Ahilya, a name, according to Hindu mythology, gained attraction due to allegations of extra-marital relationship with Indra. While some of the sources declare her a prey to Indra’s trickery and praise her loyalty to her husband but others condemn her adultery. Whatever may be the truth, the point to be noted is – punishment – the curse by her husband for infidelity to become stone for thousand years and another curse for Indra to lose his testicles.
A pious philosophy, underlying Section 497 IPC of not enabling the spouses to send each other to jail perhaps to save the children from this trauma, might be looking forward to move on now and seems to be stale one. Not because the current challenge in the Supreme Court, but as no such philosophy is shown to have been imbibed in other provisions which are prone to send the husband in jail at the instance of wife.
Before opening the arguments for or against adultery law in India, let us go through some more facts relating to the same context come across in professional capacity. A man came to me to pursue a divorce case against his wife on the ground of adultery. I, as usual, tried to explore the possibilities of settlement. His words, “What if she does it again?” made me speechless. Another man, different words, thereafter, “I cannot work with a fear in my mind of her unchaste behaviour” drove me towards the same sensation. Moreover, a well known murder by K.M. Nanawati in order to take revenge from his wife’s paramour is also an example which reading with the above are sufficient to form a particular image of adultery in one’s mind.
Now coming to the point, a reference may be made to the words of Prof. HLA Hart i.e. “Legal system is a system of social rules” Hence, only the rules which fit in the social framework, can survive. Those which are not socially acceptable have to be discarded. Though theories of reformation and expiation have successfully taken their places in the modern criminal justice system still deterrence is must to maintain an orderly society.
“The law seems to be pro-women but is anti-women in a grave ostensible way. As if with the consent of the husband, wife can be subjected to someone else’s desire. That’s not Indian morality.” A recent observation of the Constitutional Bench while hearing a batch of petitions seeking quashing of Section 497 IPC, certainly, seems to be logical, however, smells like the provision is in danger.

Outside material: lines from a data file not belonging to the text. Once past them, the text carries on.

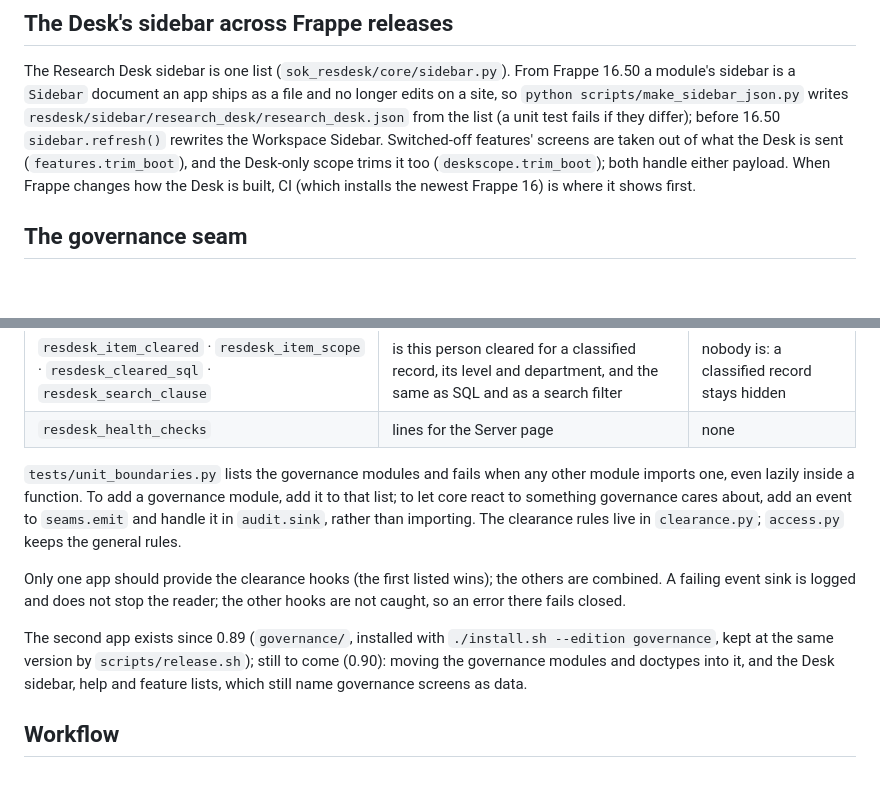
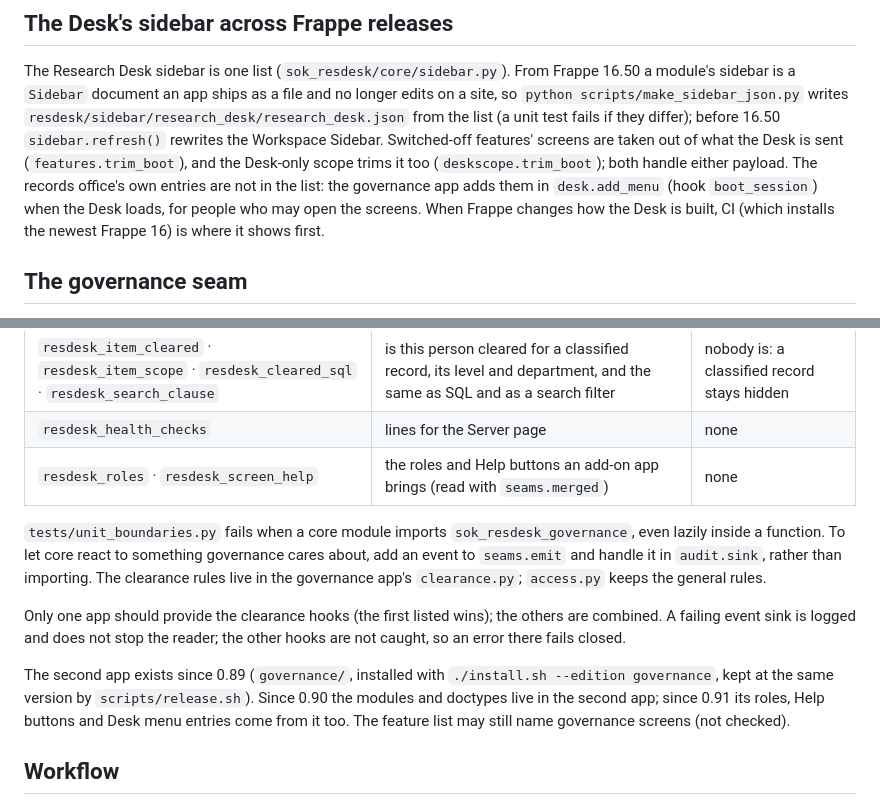
Before and after one commit to ServantsOfKnowledge/researchdesk, a Markdown page: docs/development.md, 2 parts joined by grey strips. Drawn GitHub-style; blank space fills up the shorter version.

Commit message:
Development guide: the new hooks, and where the records office now lives

```diff
--- a/docs/development.md
+++ b/docs/development.md
@@ -125,7 +125,7 @@ sidebar is a `Sidebar` document an app ships as a file and no longer edits on a
 `python scripts/make_sidebar_json.py` writes `resdesk/sidebar/research_desk/research_desk.json` from
 the list (a unit test fails if they differ); before 16.50 `sidebar.refresh()` rewrites the Workspace
 Sidebar. Switched-off features' screens are taken out of what the Desk is sent (`features.trim_boot`),
-and the Desk-only scope trims it too (`deskscope.trim_boot`); both handle either payload. When Frappe
+and the Desk-only scope trims it too (`deskscope.trim_boot`); both handle either payload. The records office's own entries are not in the list: the governance app adds them in `desk.add_menu` (hook `boot_session`) when the Desk loads, for people who may open the screens. When Frappe
 changes how the Desk is built, CI (which installs the newest Frappe 16) is where it shows first.
 
 ## The governance seam
@@ -142,16 +142,16 @@ come from the hooks the installed apps list in `hooks.py`:
 | `resdesk_governed` | is the governance layer switched on | no |
 | `resdesk_item_cleared` · `resdesk_item_scope` · `resdesk_cleared_sql` · `resdesk_search_clause` | is this person cleared for a classified record, its level and department, and the same as SQL and as a search filter | nobody is: a classified record stays hidden |
 | `resdesk_health_checks` | lines for the Server page | none |
+| `resdesk_roles` · `resdesk_screen_help` | the roles and Help buttons an add-on app brings (read with `seams.merged`) | none |
 
-`tests/unit_boundaries.py` lists the governance modules and fails when any other module imports one,
-even lazily inside a function. To add a governance module, add it to that list; to let core react to
-something governance cares about, add an event to `seams.emit` and handle it in `audit.sink`, rather
-than importing. The clearance rules live in `clearance.py`; `access.py` keeps the general rules.
+`tests/unit_boundaries.py` fails when a core module imports `sok_resdesk_governance`, even lazily inside
+a function. To let core react to something governance cares about, add an event to `seams.emit` and
+handle it in `audit.sink`, rather than importing. The clearance rules live in the governance app's
+`clearance.py`; `access.py` keeps the general rules.
 
 Only one app should provide the clearance hooks (the first listed wins); the others are combined. A failing event sink is logged and does not stop the reader; the other hooks are not caught, so an error there fails closed.
 
-The second app exists since 0.89 (`governance/`, installed with `./install.sh --edition governance`, kept at the same version by `scripts/release.sh`); still to come (0.90): moving the governance modules and doctypes into it, and the Desk
-sidebar, help and feature lists, which still name governance screens as data.
+The second app exists since 0.89 (`governance/`, installed with `./install.sh --edition governance`, kept at the same version by `scripts/release.sh`). Since 0.90 the modules and doctypes live in the second app; since 0.91 its roles, Help buttons and Desk menu entries come from it too. The feature list may still name governance screens (not checked).
 
 ## Workflow
 
```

Since 1951 (Yusuf Aziz vs State of Bombay) till date, the courts have been in favour of the provision and against the view of inclusion of women within the ambit of the provision. Despite rendering the arguments that the section governing adultery is in contravention of equality clauses of the Indian Constitution, the courts kept on setting the wives apart from the ambit of the law and thereby decided in favour of the provision.
The 42nd Law Commission of India Report (1971) and the Malimath Committee on Criminal Law Reforms (2003) had already recommended to modify the law to the effect that both the erring wife and the paramour be held equally liable for adultery. However, no modification or amendment has been made to this effect till date.
The question that when a paramour of the erring wife can be seen as adulterous, because of the infringement upon the sanctity of the matrimonial home, why a similar reasoning cannot be extended to an unmarried woman who wrecks the sanctity of the matrimonial home, remains unanswered by the courts.
Lord Macaulay may not have included the women within the purview of the provision considering the then social structure and prevalent male dominance. However, the current scenario is totally changed to that extent. Another angle is, by not putting women in an equally culpable position as men, a license is being given to them to commit and abet crime, is also important. Moreover, striking down the provision will further accelerate such immoral act and may cause more heinous incidents like K. M. Nanawati case.
The question is whether the law of adultery be strike down or sustained with certain modifications. If the Section is struck down from the pages of the IPC, it will again pave the way for men as a driving force to indulge in the immoral and illegal act of adultery. Striking down the provision will mean go and seduce the woman you want. The consequence being a ground for divorce only, the people will not hesitate to do so which is otherwise detrimental to the basic tenets of the Indian Culture. Therefore, considering the aforesaid discussion including the ancient Indian History, morality, professional experience, social framework and requisitions of time, change in the law is necessity. A deterrent provision for both erring wife and the paramour is need of the hour in order to maintain the balance in the society. Incorporation of recommendations of the 42nd Law Commission of India Report (1971) and the Malimath Committee on Criminal Law Reforms (2003) will certainly serve the purpose.
While advocating the aforesaid view, touching one more aspect is equally important. One collateral modification in Section 198(2) of CrPC is also required. As per this Section the husband is only “aggrieved party”. In other words, the husband of erring wife is victim of the crime and he is the only person who can prosecute the paramour through a court complaint. However, a woman whose husband has been indulged in adultery should also be termed as “aggrieved party” and then only the even handed justice can be meted out.
(This Article is Written By – Kunal Manav Advocate)